The Spanish Donkey imparts a take-no-prisoners approach with flailing electronics, bristling movements and a sonic assault that remains consistent during the two extended works of XYX. Meant to be played at a relatively high volume, this trio of prominent, modern-era improvisers/stylists adheres to a semi-controlled state of chaos, marked by doomsday theme-building exercises and polytonal noise music. It's an open-world scenario, gushing with bizarre contrasts, impressionistic dialogues and maddening opuses.
, who intermittently stays behind the beat or shifts the unit into multilayered directions.
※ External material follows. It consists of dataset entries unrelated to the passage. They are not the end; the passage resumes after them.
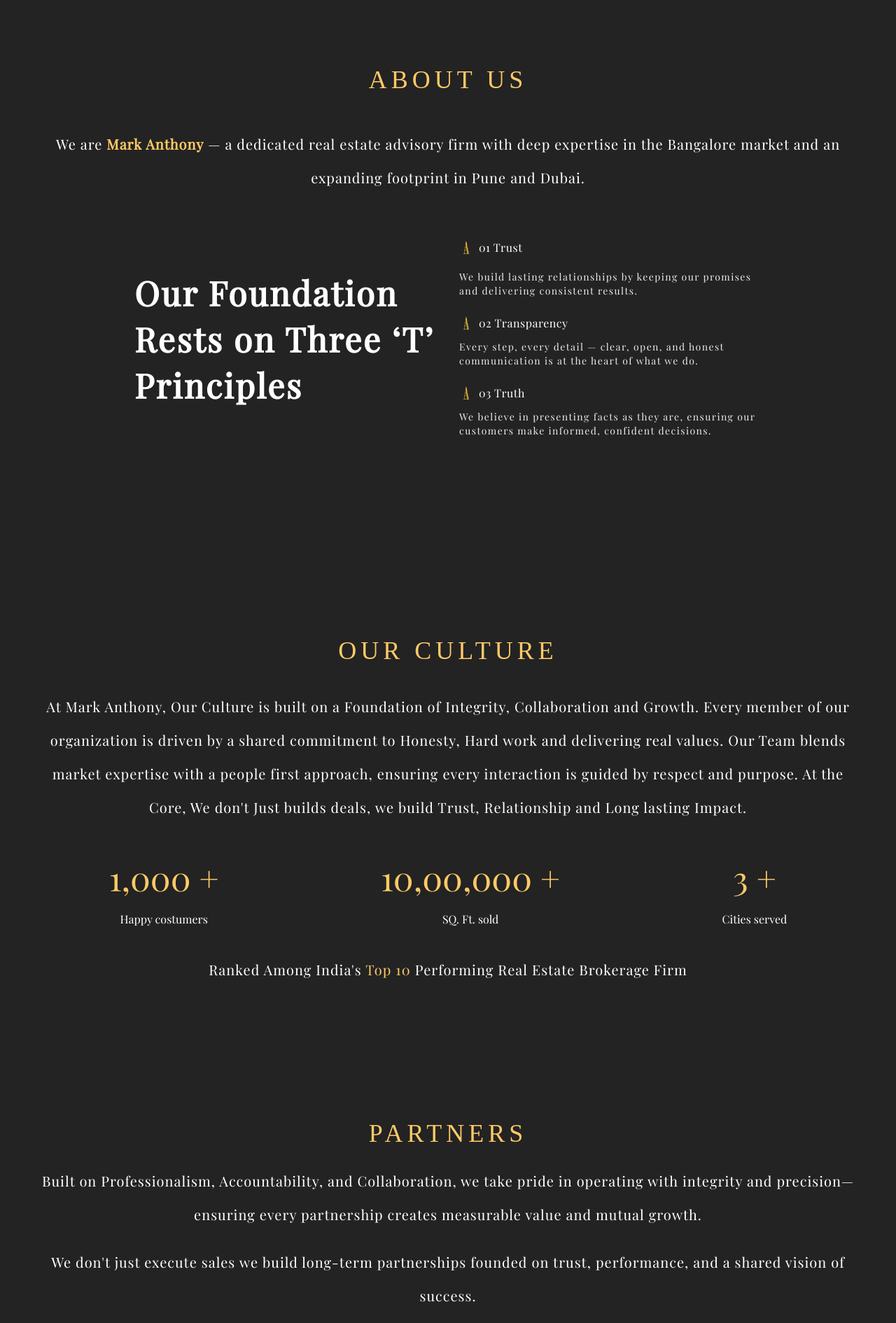
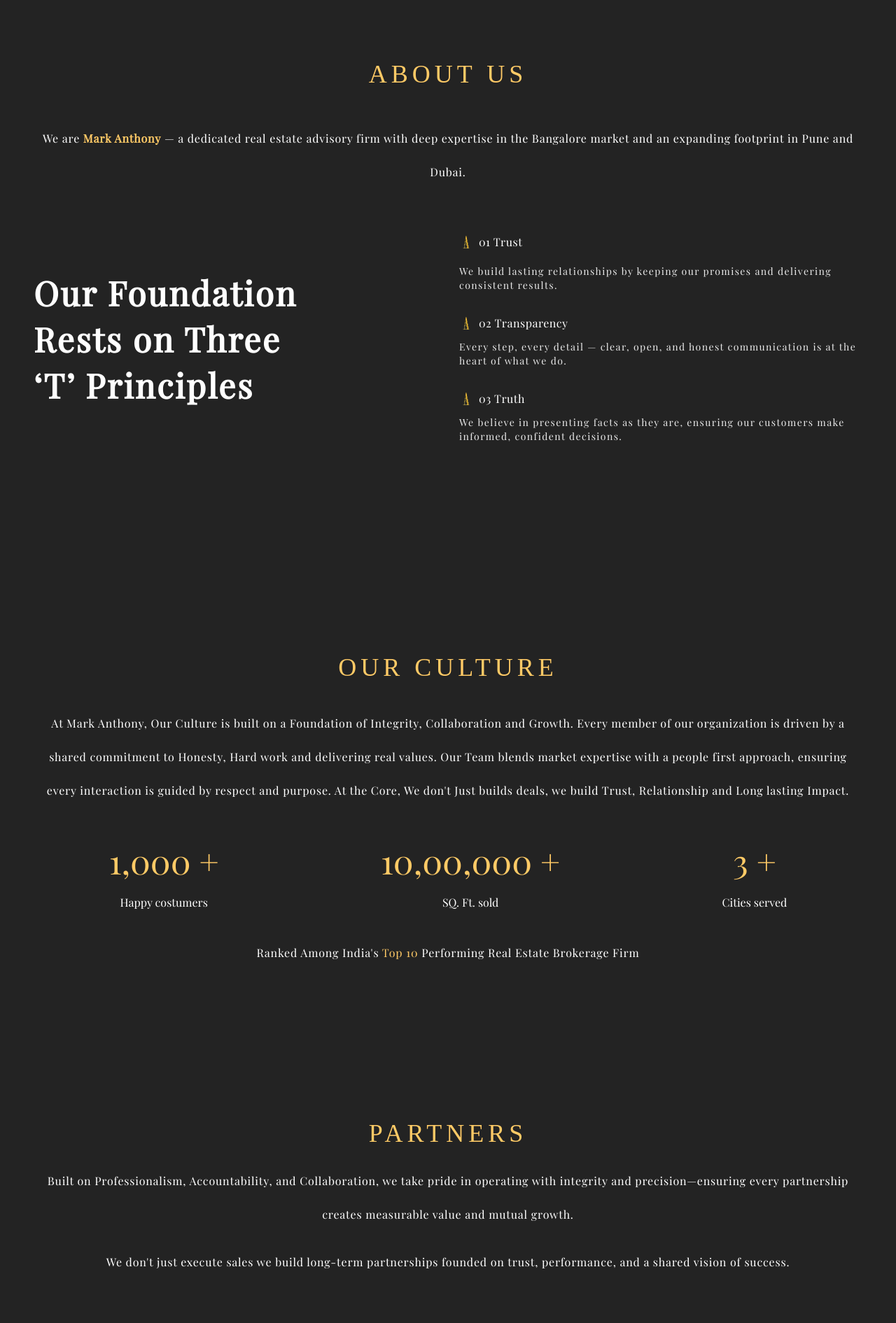
Before and after one commit to Devendraambati07/MARK-ANTHONY, a React (Vite) app: page / in a window 1280 px wide. Shown: the part 880-2771 px from the top of the page at 70% size. Built offline with nearby package versions, Linux system fonts and the light colour scheme.

Commit message:
style: Adjust typography and spacing for improved readability across Navbar, About, Joinus, Ourculture, and Partners components

```diff
--- a/src/components/Navbar.jsx
+++ b/src/components/Navbar.jsx
@@ -62,7 +62,7 @@
                 <a
                   href={item.link}
                   onClick={(e) => handleScroll(e, item.link)}
-                  className={`text-sm leading-6 font-normal tracking-[2.25px] font-Exodus relative transition-all duration-500 p-1 Abril
+                  className={`text-sm leading-6 font-normal tracking-[1px] font-Exodus relative transition-all duration-500 p-1 Abril
                     ${
                       activeSection === item.link.slice(1)
                         ? "text-white after:w-full"
--- a/src/pages/About.jsx
+++ b/src/pages/About.jsx
@@ -13,7 +13,7 @@
         <h1 className="text-2xl md:text-4xl font-bold pb-6 text-[#FFCA66] Abril tracking-[6px]">
           ABOUT US
         </h1>
-        <p className="text-base md:text-xl font-normal text-[#FFFFFF] mt-6 leading-12 mb-4 tracking-wider">
+        <p className="text-base  font-normal text-[#FFFFFF] mt-6 leading-12 mb-4 tracking-wider">
           We are <span className="text-[#FFCA66] font-semibold">Mark Anthony</span> —
           a dedicated real estate advisory firm with deep expertise in the
           Bangalore market and an expanding footprint in Pune and Dubai.
@@ -21,12 +21,12 @@
       </div>
 
       {/* Content Section */}
-      <div className="z-10 grid grid-cols-1 md:grid-cols-2 gap-8 justify-center items-center max-w-4xl mt-12">
-        <p className="text-xl md:text-5xl font-semibold leading-snug text-center md:text-left tracking-wider">
-          Our Foundation Rests on Three ‘T’ Principles
+      <div className="z-10 grid grid-cols-1 md:grid-cols-2 gap-8 justify-center items-center  mt-12">
+        <p className="text-xl md:text-5xl font-semibold leading-snug text-start md:text-left tracking-wider">
+          Our Foundation<br/> Rests on Three <br/> ‘T’ Principles
         </p>
 
-        <div className="space-y-6 text-start">
+        <div className="space-y-8 text-start">
           <div className="space-y-5 ">
             <p className="flex items-center gap-2 text-base font-medium tracking-[0.5px]">
               <img src={img} alt="" className="w-5 h-5" /> 01 Trust
--- a/src/pages/Joinus.jsx
+++ b/src/pages/Joinus.jsx
@@ -21,7 +21,7 @@
         <h2 className="text-xl md:text-4xl text-[#FFCA66] font-semibold Abril  tracking-[6px]">
          JOIN US
         </h2>
-        <p className="text-base md:text-xl font-normal text-[#FFFFFF] mt-6 leading-12 tracking-wider">At Heart, We are People-first organization, Equally committed to our employees and customers. Guided by strong values and integrity, we go beyond advisory services to provide informed, Ethical and Enduring Real estate solutions.        </p>
+        <p className="text-base  font-normal text-[#FFFFFF] mt-6 leading-12 tracking-wider">At Heart, We are People-first organization, Equally committed to our employees and customers. Guided by strong values and integrity, we go beyond advisory services to provide informed, Ethical and Enduring Real estate solutions.        </p>
       </div>
 
       <div className="grid grid-cols-1 sm:grid-cols-2 md:grid-cols-4 gap-6 mt-6 ">
--- a/src/pages/Ourculture.jsx
+++ b/src/pages/Ourculture.jsx
@@ -8,7 +8,7 @@
     <section id="ourculture">
         <div className="flex flex-col space-y-3 h-auto md:min-h-screen 2xl:min-h-0 justify-center items-center py-6 md:py-20 px-4 md:px-12 ">
         <p className="font-normal text-xl md:text-4xl text-[#FFCA66] Abril tracking-[6px] ">OUR CULTURE</p>
-        <p className="text-base md:text-xl font-normal text-[#FFFFFF]  text-center mt-6 leading-12 tracking-wider">At Mark Anthony, Our Culture is built on a Foundation of Integrity, Collaboration and Growth. Every member of our organization is driven by a shared commitment to Honesty, Hard work and delivering real values. Our Team blends market expertise with a people first approach, ensuring every interaction is guided by respect and purpose. At the Core, We don't Just builds deals, we build Trust, Relationship and Long lasting Impact.</p>
+        <p className="text-base  font-normal text-[#FFFFFF]  text-center mt-6 leading-12 tracking-wider">At Mark Anthony, Our Culture is built on a Foundation of Integrity, Collaboration and Growth. Every member of our organization is driven by a shared commitment to Honesty, Hard work and delivering real values. Our Team blends market expertise with a people first approach, ensuring every interaction is guided by respect and purpose. At the Core, We don't Just builds deals, we build Trust, Relationship and Long lasting Impact.</p>
 <div className="grid md:grid-flow-col gap-4 w-full mt-10 ">
     <div className="grid justify-center gap-6 items-center">
     <p className="font-normal text-xl md:text-5xl text-[#FFCA66]">1,000 +</p>
@@ -24,7 +24,7 @@
     </div>
 
 </div>
-<p className="text-base md:text-xl font-normal text-[#FFFFFF]  text-center mt-6 leading-12 tracking-wider">Ranked Among India's <span className="text-[#FFCA66]">Top 10</span> Performing Real Estate Brokerage Firm</p>
+<p className="text-base  font-normal text-[#FFFFFF]  text-center mt-6 leading-12 tracking-wider">Ranked Among India's <span className="text-[#FFCA66]">Top 10</span> Performing Real Estate Brokerage Firm</p>
         </div>
     </section>
     </>)
--- a/src/pages/Partners.jsx
+++ b/src/pages/Partners.jsx
@@ -28,10 +28,10 @@
         <h1 className="text-xl md:text-4xl text-[#FFCA66] font-semibold Abril tracking-[6px]">
           PARTNERS
         </h1>
-        <p className="text-base md:text-xl font-normal text-[#FFFFFF]  text-center leading-12 mt-6  tracking-wider">
+        <p className="text-base  font-normal text-[#FFFFFF]  text-center leading-12 mt-6  tracking-wider">
           Built on Professionalism, Accountability, and Collaboration, we take pride in operating with integrity and precision—ensuring every partnership creates measurable value and mutual growth.
         </p>
-        <p className="text-base md:text-xl font-normal text-[#FFFFFF]  text-center leading-12 mt-5 tracking-wider">
+        <p className="text-base  font-normal text-[#FFFFFF]  text-center leading-12 mt-5 tracking-wider">
           We don't just execute sales we build long-term partnerships founded on trust, performance, and a shared vision of success.
         </p>
       </div>
@@ -43,7 +43,7 @@
             key={item.id}
             src={item.image}
             alt={`Partner ${item.id}`}
-            className="w-48 md:h-36 object-contain rounded-xl hover:scale-110 transition-transform duration-300"
+            className="w-44 md:h-28 object-contain rounded-xl hover:scale-110 transition-transform duration-300"
           />
         ))}
       </div>
```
The program is dappled with a dour set of circumstances that includes grinding movements and cavernous landscapes. The musicians do their best to vividly convey a situation that may summon notions of a massive mechanical breakdown amid the gushing dreamscapes and splattering tonal swashes. But in several instances they throttle the flows to propagate an endless loop via a barrage of crashing drums, unorthodox phrasings, and Saft's manifold line of attack, as subliminal melodies give way to mutant passages and fragmented motifs.
XYX is a demanding listen, and requires a good deal of stamina from its audience. Even for hardcore avant-garde or free-jazz admirers, the album presents numerous challenges, especially since it's loud and seldom deviates from an extensive plane of torrential movements. Other than the dips, spikes, and occasional readjustments, the music suffers a bit from a superfluous collection of propositions. There's not a whole lot of variance when viewing the overall schematic, where notions of a musical marathon contest come to fruition.
Track Listing: Mid-Evil; XYX.
Personnel: Joe Morris: guitar; Jamie Saft: MiniMoog, Roland Jupiter 6, Roland SH-01, Korg Lambda, Korg CX3, Yamaha CS-01, bass guitar; Mike Pride: drums, percussion & nose whistle.